On to the nursery! I'm going to admit, I was surprised by how small this nursery is. I don't know what I was expecting, but it was larger. Now that I've thought about it for more than five seconds though, this is perfect. This is a nursery. It's designed to help the plants sprout, not grow. That's what the garden is for.

The nursery holds twelve plant pods and has a hole for adding water. If you look closely at the inside of the quick start guide, you'll see the nice bold warning: Never add nutrients to nursery.

Plant Pod

The plant pods, or net cups as the quick start calls them, clips into the nursery. They are easy to add and remove. They are also much more solidly built than the plastic of the nursery. I'm interested in seeing how the nursery holds up after a couple cycles of clipping/unclipping these pods.

Nutrient Sensor

The last thing in the first box, apart from the seeds, is the nutrient sensor and extra batteries. Before I migrate plants from the nursery to the garden, I'll read up on how this works. In the mean time, quickly looking at it I see that it does pH readings and EC (electro-current) readings. As I go through a few cycles, and with the help of the app, I'll figure out what is the correct range of values for each of these.


In boxes two and three, there were nutrients for the garden. It's not mentioned in the quick start, but in the large instruction manual provided with the garden itself, there are brief instructions on the difference between the two provided here. The general idea, though, is that it helps the plants grow and produce. Obviously.

The seeds

Now we get to the seeds. What will I be growing on the first round of two of plants. With a three tier garden, and three nurseries, I have room for 36 individual. That's a lot of vegetables all at once. I'm planning on staggering these in 3-4 week batches. That what I don't get 40 tomatoes all at once.

In the boxes, I received the same plants for each, plus an extra box of chamomile in boxes two and three. That's eight pods. I'm not sure what I'm going to do with that much chamomile, but I'll figure it out.

Salad Mix

Salad Mix

In each large box, I received two salad mix boxes. Each of these contains

  • 1 pod of Red Oak lettuce
  • 1 pod of butter lettuce
  • 1 pod of dragoon romain lettuce
  • 1 pod of astro arugula
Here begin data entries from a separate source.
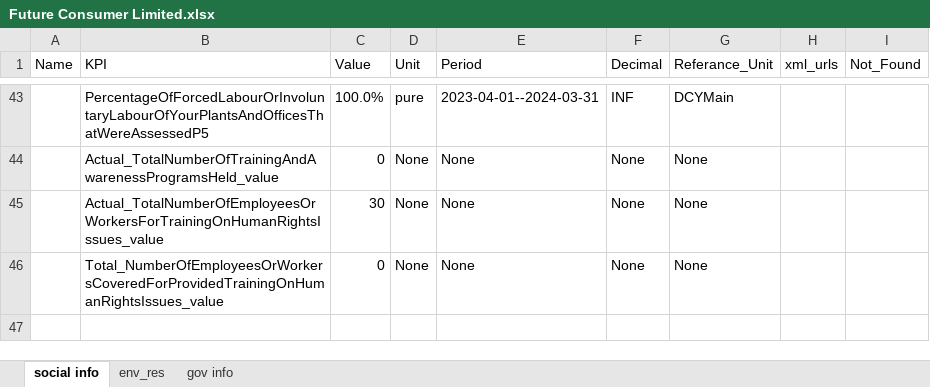
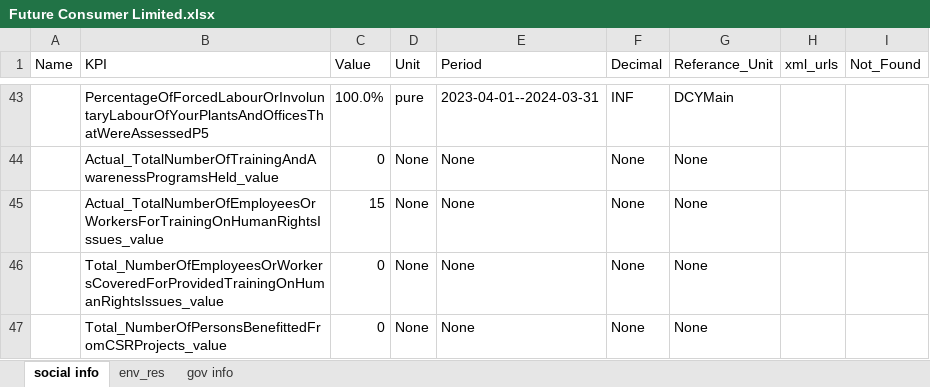
Before and after one commit to AdityasArsenal/Danalysis, an Excel workbook: backend/new_exls/Future Consumer Limited.xlsx, sheet social info, drawn as a sheet; only a part is shown, gaps mark what is left out; values as stored, in another font and other column widths than the file's, no borders; the diff names each change by its address in the sheet, - before the commit and + after, or states it on an @@ line.

```diff
--- a/backend/new_exls/Future Consumer Limited.xlsx (sheet social info)
+++ b/backend/new_exls/Future Consumer Limited.xlsx (sheet social info)
-C45 (Value): 30
+C45 (Value): 15
+row 47:  | Total_NumberOfPersonsBenefittedFromCSRProjects_value | 0 | None | None | None | None
```
Also changed, not shown: sheet env_res, sheet gov info, backend/new_exls/Indraprastha Gas Limited.xlsx, backend/new_exls/Religare Enterprises Limited.xlsx, 30 other files.
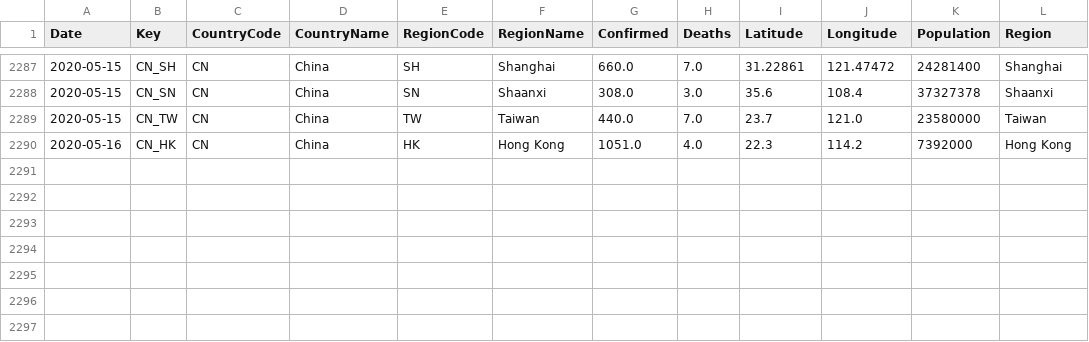
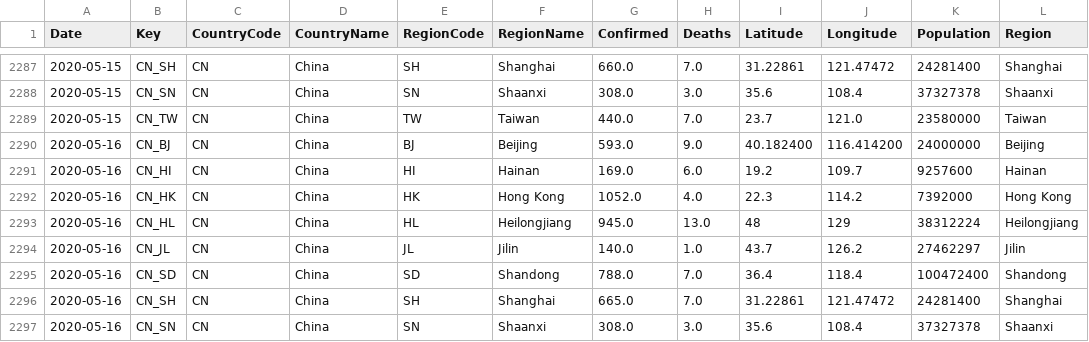
Before and after one commit to sfrias/data, a CSV file: china.csv, drawn as a sheet; only a part is shown, gaps mark what is left out.

```diff
--- a/china.csv
+++ b/china.csv
@@ -2289,2 +2289,9 @@ Date,Key,CountryCode,CountryName,RegionCode,RegionName,Confirmed,Deaths,Latitude
 2020-05-15,CN_TW,CN,China,TW,Taiwan,440.0,7.0,23.7,121.0,23580000,Taiwan
-2020-05-16,CN_HK,CN,China,HK,Hong Kong,1051.0,4.0,22.3,114.2,7392000,Hong Kong
+2020-05-16,CN_BJ,CN,China,BJ,Beijing,593.0,9.0,40.182400,116.414200,24000000,Beijing
+2020-05-16,CN_HI,CN,China,HI,Hainan,169.0,6.0,19.2,109.7,9257600,Hainan
+2020-05-16,CN_HK,CN,China,HK,Hong Kong,1052.0,4.0,22.3,114.2,7392000,Hong Kong
+2020-05-16,CN_HL,CN,China,HL,Heilongjiang,945.0,13.0,48,129,38312224,Heilongjiang
+2020-05-16,CN_JL,CN,China,JL,Jilin,140.0,1.0,43.7,126.2,27462297,Jilin
+2020-05-16,CN_SD,CN,China,SD,Shandong,788.0,7.0,36.4,118.4,100472400,Shandong
+2020-05-16,CN_SH,CN,China,SH,Shanghai,665.0,7.0,31.22861,121.47472,24281400,Shanghai
+2020-05-16,CN_SN,CN,China,SN,Shaanxi,308.0,3.0,35.6,108.4,37327378,Shaanxi
```
Also changed, not shown: cn.csv, data_latest.csv, 28 other files.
I'll have lettuce forever. Excellent. These also grow relatively quickly, so I'll be able to cycle through these consistently.

Variety Pack

Variety Pack

I received a variety pack in each large box. This pack contains

  • 1 pod of little bing tomatoes
  • 1 pod of dwarf blue kale
  • 1 pod of swiss chard bright lights
  • 1 pod of fresh bites orange peppers



The last package of seeds was four pods of basil, in each large package. I'm not sure what I'm going to do with twelve basil pods, but again, I'll figure it out.

Plant Pod

Plant Pod

The plant seed pods fit nicely into the net cups. There are a couple seeds in each pod.


The nurseries look easy enough to use. Select the plants I want, stick the seed pods into a net cup and add water. Wait a week or two for sprouts and then transfer to the garden until harvest time.

My only complaint about this entire round of unboxing is rather minor. Honestly, it wouldn't even be a complaint, if I hadn't received the variety packs of seeds. If, instead I'd gotten just single pods of lettuce or tomato or peppers, I wouldn't have thought of it.

My complaint is that I have twelve pods of basil. I don't use that much basil. A variety pack of herbs would have been awesome.

But, as I said, very minor complaint. I will figure out what to do with some fresh basil. I have family members that will probably be happy to get some.

All in all, the nurseries look good. The seeds look good. The tiny little gardener in me is ready to see if I can grow something.

With another unboxing complete, I am ready to start assembling the garden. My next post will cover assembly of the garden.

- is a father, an engineer and a computer scientist. He is interested in online community building, tinkering with new code and building new applications. He writes about his experiences with each of these.